Journalists need to survive; independent media need to survive this period because, if you look at the dynamics and economics of it, the advertising model is dead for journalism. I have already talked a little bit about the commoditisation of news and the incentive structures for it, and yet the law in many democratic countries has journalists speaking truth to power. What makes journalists different? I think that it is courage. It is the standards, ethics and mission of journalism and then the courage to ask you questions that you do not want to answer, and to do it in a way that is professional. I love this part of my job.
The other part is that it was never about gotcha. The other thing the internet did was to make it all about trying to one-up everyone. The job of journalists was always to be a surrogate for the people. We were there to help you make the right choices moving forward because we believed in the collective good in the public sphere.
Lord Stevenson of Balmacara: That is very helpful.

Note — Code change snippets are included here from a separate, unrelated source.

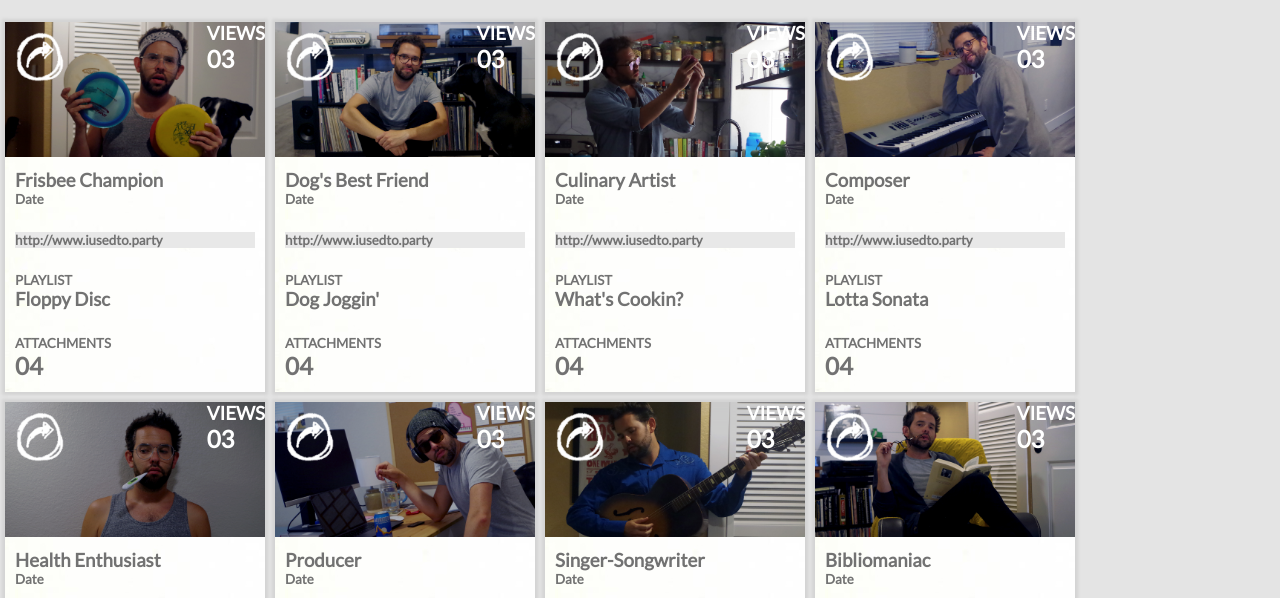
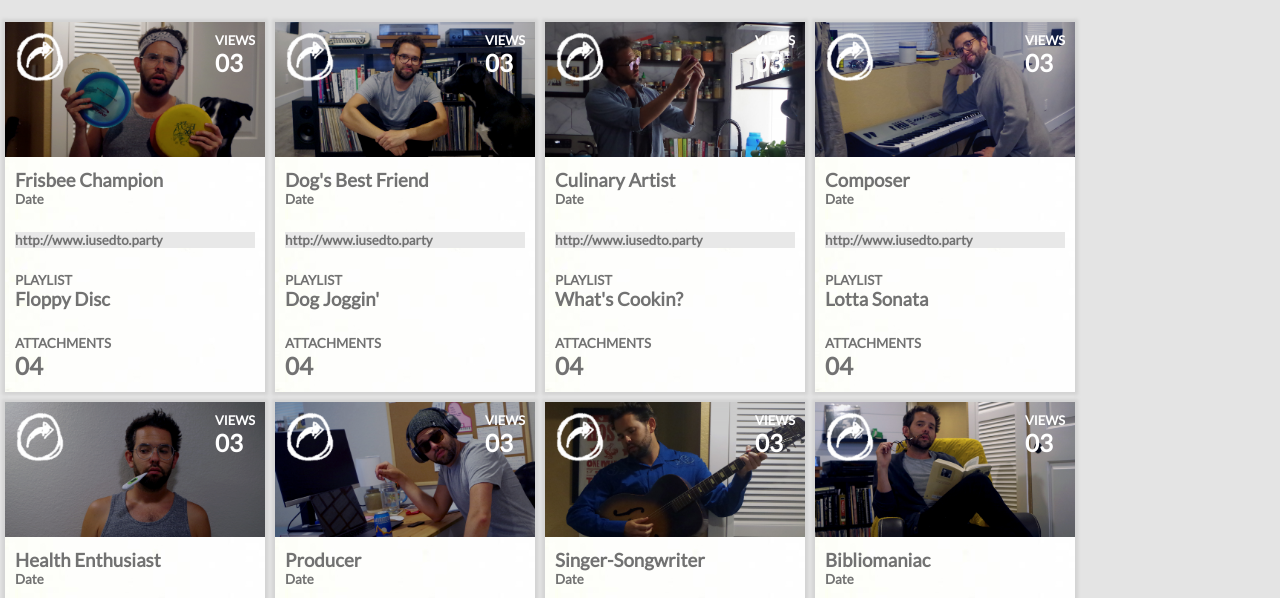
Before and after one commit to davidleach724/itsdave_staticcomp, a plain HTML site: page index.html in a window 1280 px wide. Shown: the part 202-800 px from the top of the page. Drawn offline with Linux system fonts and the light colour scheme.

Commit message:
Add user-view class

```diff
--- a/index.html
+++ b/index.html
@@ -44,7 +44,7 @@
     <div class="user-card" >
       <div class="top-card" id="card1">
         <img src="images/icons/arrow-icon-white.png" class="arrow-icon" alt="arrow icon">
-        <div>
+        <div class="user-view">
           <h3>VIEWS</h3>
           <h2>03</h2>
         </div>
@@ -70,7 +70,7 @@
     <div class="user-card" >
       <div class="top-card" id="card2">
         <img src="images/icons/arrow-icon-white.png" class="arrow-icon" alt="arrow icon">
-        <div>
+        <div class="user-view">
           <h3>VIEWS</h3>
           <h2>03</h2>
         </div>
@@ -96,7 +96,7 @@
     <div class="user-card" >
       <div class="top-card" id="card3">
         <img src="images/icons/arrow-icon-white.png" class="arrow-icon" alt="arrow icon">
-        <div>
+        <div class="user-view">
           <h3>VIEWS</h3>
           <h2>03</h2>
         </div>
@@ -122,7 +122,7 @@
     <div class="user-card" >
       <div class="top-card" id="card4">
         <img src="images/icons/arrow-icon-white.png" class="arrow-icon" alt="arrow icon">
-        <div>
+        <div class="user-view">
           <h3>VIEWS</h3>
           <h2>03</h2>
         </div>
@@ -148,7 +148,7 @@
     <div class="user-card" >
       <div class="top-card" id="card5">
         <img src="images/icons/arrow-icon-white.png" class="arrow-icon" alt="arrow icon">
-        <div>
+        <div class="user-view">
           <h3>VIEWS</h3>
           <h2>03</h2>
         </div>
@@ -174,7 +174,7 @@
     <div class="user-card" >
       <div class="top-card" id="card6">
         <img src="images/icons/arrow-icon-white.png" class="arrow-icon" alt="arrow icon">
-        <div>
+        <div class="user-view">
           <h3>VIEWS</h3>
           <h2>03</h2>
         </div>
@@ -200,7 +200,7 @@
     <div class="user-card" >
       <div class="top-card" id="card7">
         <img src="images/icons/arrow-icon-white.png" class="arrow-icon" alt="arrow icon">
-        <div>
+        <div class="user-view">
           <h3>VIEWS</h3>
           <h2>03</h2>
         </div>
@@ -226,7 +226,7 @@
     <div class="user-card" >
       <div class="top-card" id="card8">
         <img src="images/icons/arrow-icon-white.png" class="arrow-icon" alt="arrow icon">
-        <div>
+        <div class="user-view">
           <h3>VIEWS</h3>
           <h2>03</h2>
         </div>
--- a/styles.css
+++ b/styles.css
@@ -27,26 +27,13 @@ nav {
   display: flex;
 }
 
-.user-shares {
+.user-shares, .user-music, .user-video {
  display: flex;
  align-items: center;
  padding-left: 15px;
  padding-right: 15px;
 }
 
-.user-music {
- display: flex;
- align-items: center;
- padding-left: 15px;
- padding-right: 15px;
-}
-
-.user-video {
-display: flex;
-align-items: center;
-padding-left: 15px;
-padding-right: 15px;
-}
 
 h4 {
   margin: 15px;
@@ -72,7 +59,6 @@ h4 {
 .user-card-section {
   display: flex;
   flex-wrap: wrap;
-  /* justify-content: space-around; */
 }
 
 h1 {
@@ -95,6 +81,17 @@ h1 {
   height: 135px;
   width: 100%;
   color: rgb(255, 255, 255);
+}
+
+.user-view h3{
+  display: flex;
+  flex-direction: column;
+  align-items: center;
+  font-size: 1vw;
+}
+
+.user-view {
+  padding: 10px;;
 }
 
 .bottom-card {
```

Q199 Lord Black of Brentwood: Thank you for your inspiring and compelling evidence today. You said just now, as is absolutely right, “Please do not wait years for this to happen”, although parliamentary processes are time consuming. You then said that shifts can perhaps happen at the same time as that legislative process is going on.
There is one other point to that. The flip-side of the coin of regulation is competition. You talked just now about how the business model is in effect dead for trusted independent journalism. Would your message to the UK Government be, “Don’t just think about regulation. Get on and deal with the competition issues at the same time”, as indeed they have in Australia?
Maria Ressa: On all fronts, the other important thing is data protection. That is another lever, but it is the surveillance capitalism model we all have to deal with. Using behavioural surplus data for monetisation leads to insidious manipulation. Antitrust in the US was a big thing.
The last part that we have not really talked about is data protection standards, because in the end the question I always have is: is it fair that the atomised post that I put on to Facebook can be pulled together by machine learning to create a model of me that knows me more than I know myself and is then sold to the highest bidder without my consent? Essentially, it is manipulating me. Those are some of the protections that, for us, are still missing. I do not know whether I answered your question. That is the exciting part.
Lord Black of Brentwood: You are tempting us down another road, but I think that you will have to come back another time. Thank you very much.
The Chair: Maria, that concludes the questions from the committee today. Thank you so much for joining us. We appreciate your testimony. It has been a real pleasure to hear from you.
Maria Ressa: Thank you for having me.